Find each line of the material below in which the word "navbar" occurs, and return it.

..............................

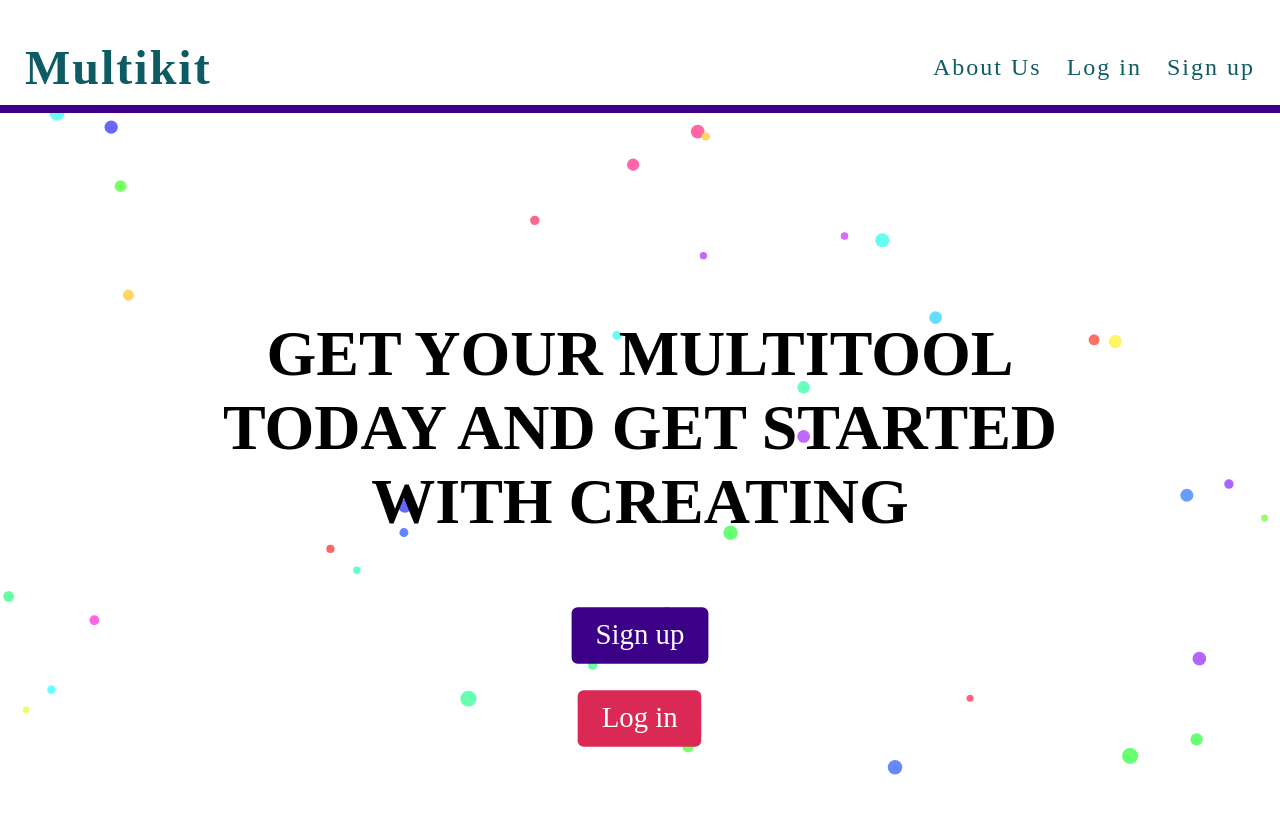
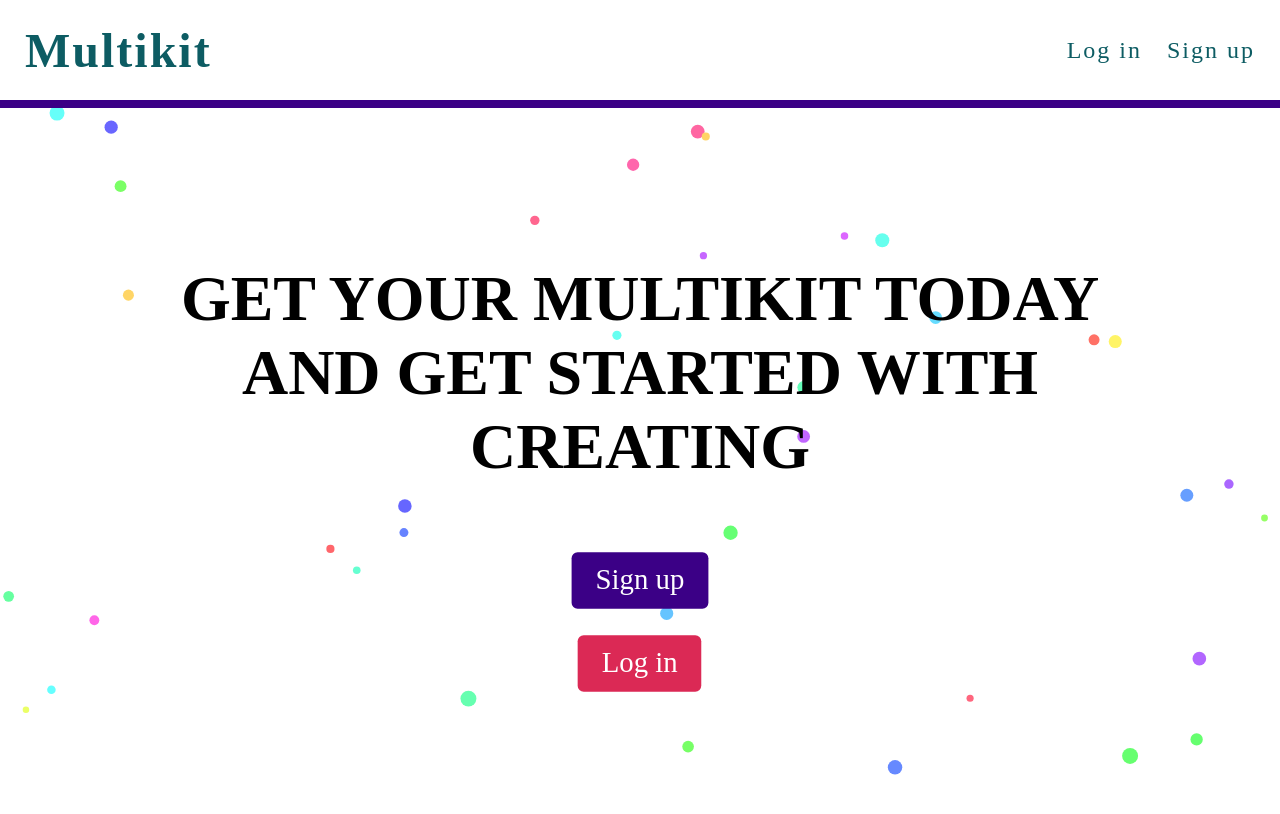
Before and after one commit to KavanKake/MultikitWebpage, a SvelteKit app in the folder my-app/: page / in a window 1280 px wide. Shown: the top 814 px of the page. Built offline with nearby package versions, Linux system fonts and the light colour scheme; a web font is replaced by a local one.

Commit message:
Frontpage

```diff
--- a/my-app/src/lib/komponent/FloatingDots.svelte
+++ b/my-app/src/lib/komponent/FloatingDots.svelte
@@ -1,5 +1,6 @@
 <script>
 import { onMount, onDestroy } from "svelte";
+import { browser } from "$app/environment";
 
     let canvas;
     let ctx;
@@ -8,9 +9,11 @@
     const numDots = 50;
 
     function createDots() {
+    if (!browser) return;
+
     dots = Array.from({ length: numDots }, () => ({
-        x: Math.random() * window.innerWidth,
-        y: Math.random() * window.innerHeight,
+        x: Math.random() * canvas.width,
+        y: Math.random() * canvas.height,
         radius: Math.random() * 5 + 3,
         dx: (Math.random() - 0.5) * 2,
         dy: (Math.random() - 0.5) * 2,
@@ -19,6 +22,8 @@
     }
 
     function updateDots() {
+    if (!browser) return;
+
     ctx.clearRect(0, 0, canvas.width, canvas.height);
     dots.forEach(dot => {
         dot.x += dot.dx;
@@ -36,27 +41,33 @@
     animationFrame = requestAnimationFrame(updateDots);
     }
 
+    function resizeCanvas() {
+    if (!browser) return;
+
+    canvas.width = window.innerWidth;
+    canvas.height = window.innerHeight;
+    createDots();
+    updateDots();
+    }
+
   onMount(() => {
+    if (!browser) return;
+
     canvas.width = window.innerWidth;
     canvas.height = window.innerHeight;
     ctx = canvas.getContext("2d");
 
     createDots();
     updateDots();
+
+    window.addEventListener("resize", resizeCanvas);
     });
 
     onDestroy(() => {
-      cancelAnimationFrame(animationFrame); // Stopper animasjonen ved navigering
+    if (!browser) return;
+    cancelAnimationFrame(animationFrame);
+    window.removeEventListener("resize", resizeCanvas);
     });
-
-    function resizeCanvas() {
-      canvas.width = window.innerWidth;
-      canvas.height = window.innerHeight;
-      createDots();
-    }
-
-    window.addEventListener("resize", resizeCanvas);
-    onDestroy(() => window.removeEventListener("resize", resizeCanvas));
 </script>
 
 <canvas bind:this={canvas} class="background"></canvas>
--- a/my-app/src/routes/+layout.svelte
+++ b/my-app/src/routes/+layout.svelte
@@ -13,9 +13,8 @@
 
 
     <div class="rightside">
-        <a href="/homepage/aboutus">About Us</a>
-        <a href="/homepage/login">Log in</a>
-        <a href="/homepage/signup">Sign up</a>
+        <a href="/login">Log in</a>
+        <a href="/signup">Sign up</a>
 
     </div>
 
@@ -38,11 +37,11 @@
         align-items: center;
         color: #fff;
         background-color: white;
-        padding-left: 25px; padding-right: 25px; padding-bottom: 10px;
+        padding-left: 25px; padding-right: 25px;
         border-bottom: 0.5em solid #3B0086;
-        padding-top: 2.5em;
         font-family: coolvetica;
         text-decoration: none;
+        height: 12.5vh;
     }
 
     .rightside {
--- a/my-app/src/routes/+page.svelte
+++ b/my-app/src/routes/+page.svelte
@@ -1,5 +1,5 @@
 <script>
-import FloatingDots from "$lib/komponent/FloatingDots.svelte";
+import FloatingDots from "../lib/komponent/FloatingDots.svelte";
 let showAnimation = true;
 </script>
 
@@ -8,12 +8,12 @@ let showAnimation = true;
 <div class="homepage">
 
     <div class="overskrift">
-        <h1>GET YOUR MULTITOOL TODAY
+        <h1>GET YOUR MULTIKIT TODAY
             AND GET STARTED WITH CREATING</h1>
     </div>
     <div class="knapper">
-        <a class="signup" href="/homepage/signup">Sign up</a>
-        <a class="login" href="/homepage/login">Log in</a>
+        <a class="signup" href="/signup">Sign up</a>
+        <a class="login" href="/login">Log in</a>
     </div>
 </div>
 
@@ -27,7 +27,7 @@ let showAnimation = true;
         flex-direction: column;
         justify-content: center;
         align-items: center;
-        height: 100vh;
+        height: 87.5vh;
         z-index: 100;
     }
     .overskrift{
```
Lines whose indentation alone changed are shown as unchanged.
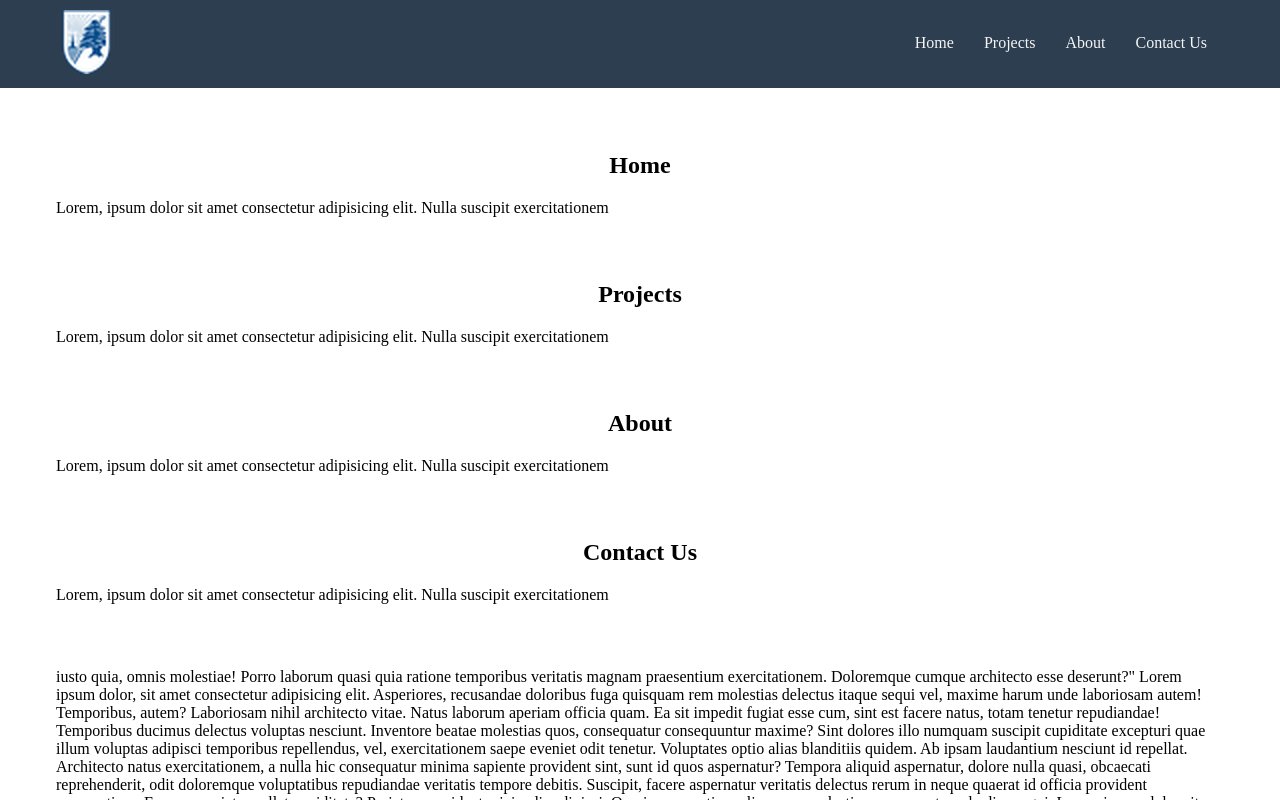
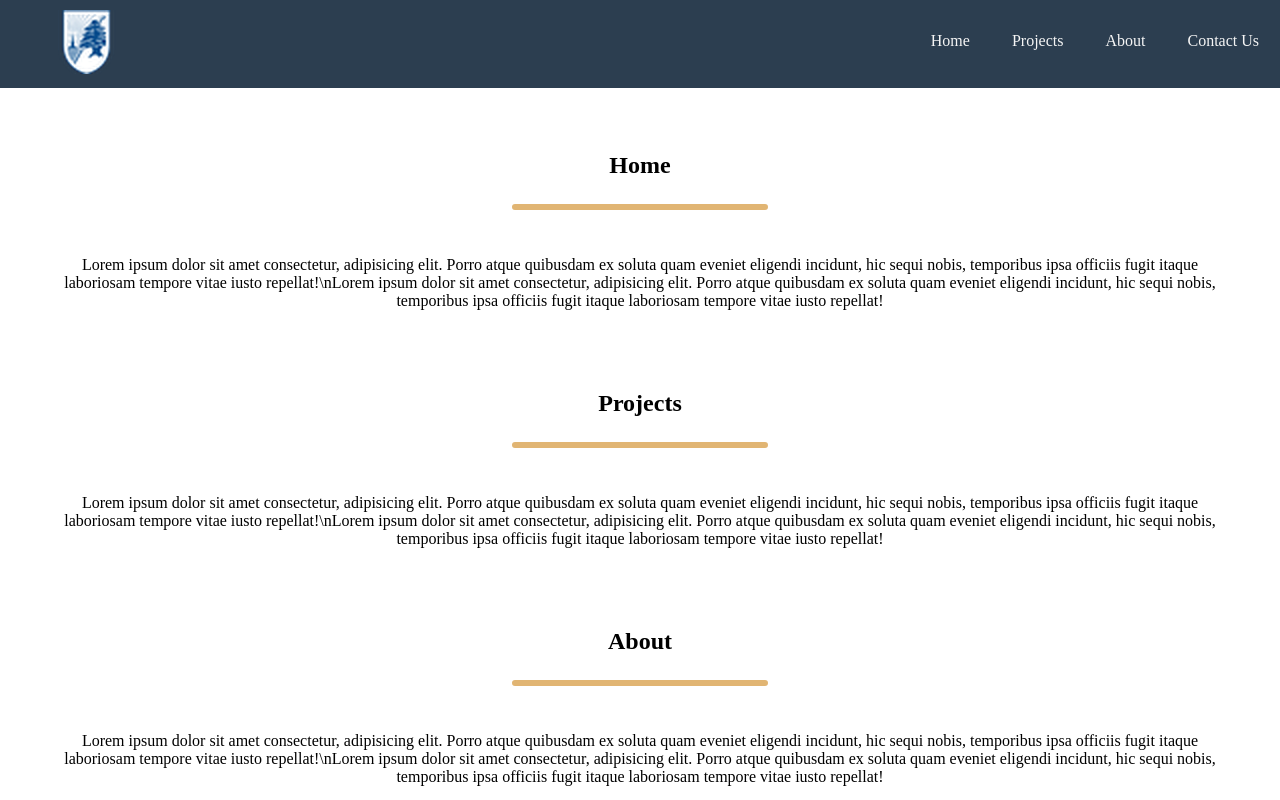
Before and after one commit to Leboweeb/Engineering-Day-Website, a Svelte app: page / in a window 1280 px wide. Shown: the top 800 px of the page. Built offline with nearby package versions, Linux system fonts and the light colour scheme.

Commit message:
prepare to host

```diff
--- a/src/App.svelte
+++ b/src/App.svelte
@@ -1,6 +1,7 @@
 <script lang="ts">
   import Logo from "./assets/bau-logo.png";
-  import Section from "./Section.svelte";
+  import Section from "./components/Section.svelte";
+  import SplitText from "./components/SplitText.svelte";
   const section_names = ["Home", "Projects", "About", "Contact Us"];
   const stick = () => {
     let navbar = document.getElementById("navbar");
@@ -27,7 +28,8 @@
   {#each section_names as sec}
     <Section
       title={sec}
-      text="Lorem, ipsum dolor sit amet consectetur adipisicing elit. Nulla suscipit exercitationem"
+      text="Lorem ipsum dolor sit amet consectetur, adipisicing elit. Porro atque quibusdam ex soluta quam eveniet eligendi incidunt, hic sequi nobis, temporibus ipsa officiis fugit itaque laboriosam tempore vitae iusto repellat!\nLorem ipsum dolor sit amet consectetur, adipisicing elit. Porro atque quibusdam ex soluta quam eveniet eligendi incidunt, hic sequi nobis, temporibus ipsa officiis fugit itaque laboriosam tempore vitae iusto repellat!"
+      split={true}
     />
   {/each}
 
--- a/src/Section.svelte
+++ /dev/null
@@ -1,15 +0,0 @@
-<script lang="ts">
-  export let title = "";
-  export let text = "";
-</script>
-
-<section>
-  <h1>{title}</h1>
-  <p id={title}>{text}</p>
-</section>
-
-<style lang="scss">
-  h1 {
-    text-align: center;
-  }
-</style>
--- a/src/app.css
+++ b/src/app.css
@@ -19,12 +19,15 @@ body {
   top: 0;
 }
 
+.focused {
+  background-color: #1a242f;
+}
+
 #navbar {
   overflow: hidden;
   display: flex;
+  height: auto;
   justify-content: space-between;
-  text-align: center;
-  margin: 0;
   background-color: #2c3e50;
   width: 100%;
   height: auto;
@@ -34,18 +37,21 @@ body {
   margin-inline: 3rem;
 }
 #navbar .nav_text {
-  padding: 10px;
-  margin-inline: 3rem;
-  margin-top: 1.5rem;
+  display: flex;
 }
 #navbar .nav_text a {
-  margin-inline: 15px;
+  text-align: center;
+  display: inline-block;
+  padding-top: 2rem;
+  padding-inline: 1rem;
+  margin-inline: 5px;
+  height: 100%;
   text-decoration: none;
   color: whitesmoke;
 }
 #navbar .nav_text a:hover {
   color: #18bc9c;
-  background-color: transparent;
+  background-color: #1a242f;
 }
 
 /*# sourceMappingURL=app.css.map */
--- a/src/app.scss
+++ b/src/app.scss
@@ -23,26 +23,31 @@ body {
   position: fixed;
   top: 0;
 }
+.focused {
+  background-color: $hilight-color;
+}
 
 #navbar {
   overflow: hidden;
   display: flex;
+  height: auto;
   justify-content: space-between;
-  text-align: center;
-  margin: 0;
   #bau-logo {
     padding: 10px;
     margin-inline: 3rem;
   }
   .nav_text {
-    padding: 10px;
-    margin-inline: 3rem;
-    margin-top: 1.5rem;
+    display: flex;
     a {
-      margin-inline: 15px;
+      text-align: center;
+      display: inline-block;
+      padding-top: 2rem;
+      padding-inline: 1rem;
+      margin-inline: 5px;
+      height: 100%;
       &:hover {
         color: #18bc9c;
-        background-color: transparent;
+        background-color: $hilight-color;
       }
       text-decoration: none;
       color: whitesmoke;
--- /dev/null
+++ b/src/components/Section.svelte
@@ -0,0 +1,37 @@
+<script lang="ts">
+  import SplitText from "./SplitText.svelte";
+
+  export let title = "";
+  export let split = false;
+  export let text = "";
+  let split_text = text.split("\n");
+</script>
+
+<section>
+  <h1>{title}</h1>
+  <hr />
+  <div id={title}>
+    {#if split}
+      <SplitText strs={text.split("\n")} />
+    {:else}
+      <p>{text}</p>
+    {/if}
+  </div>
+</section>
+
+<style lang="scss">
+  h1,
+  div {
+    text-align: center;
+  }
+  hr {
+    margin: 25px auto 30px;
+    padding: 0;
+    max-width: 250px;
+    border: 0;
+    border: solid 3px #e1b573;
+    border-radius: 3px;
+    text-align: center;
+    color: #e1b573;
+  }
+</style>
--- /dev/null
+++ b/src/components/SplitText.svelte
@@ -0,0 +1,16 @@
+<script lang="ts">
+  export let strs: string[];
+</script>
+
+<div>
+  {#each strs as s}
+    <p>{s}</p>
+  {/each}
+</div>
+
+<style lang="scss">
+  div {
+    display: flex;
+    justify-content: space-between;
+  }
+</style>
```
Also changed, not shown: 1 other file (tests, documents, lock files or other folders).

..............................

• _EXERCISE OUTPUT_:
     let navbar = document.getElementById("navbar");
 #navbar {
 #navbar .nav_text {
 #navbar .nav_text a {
 #navbar .nav_text a:hover {
 #navbar {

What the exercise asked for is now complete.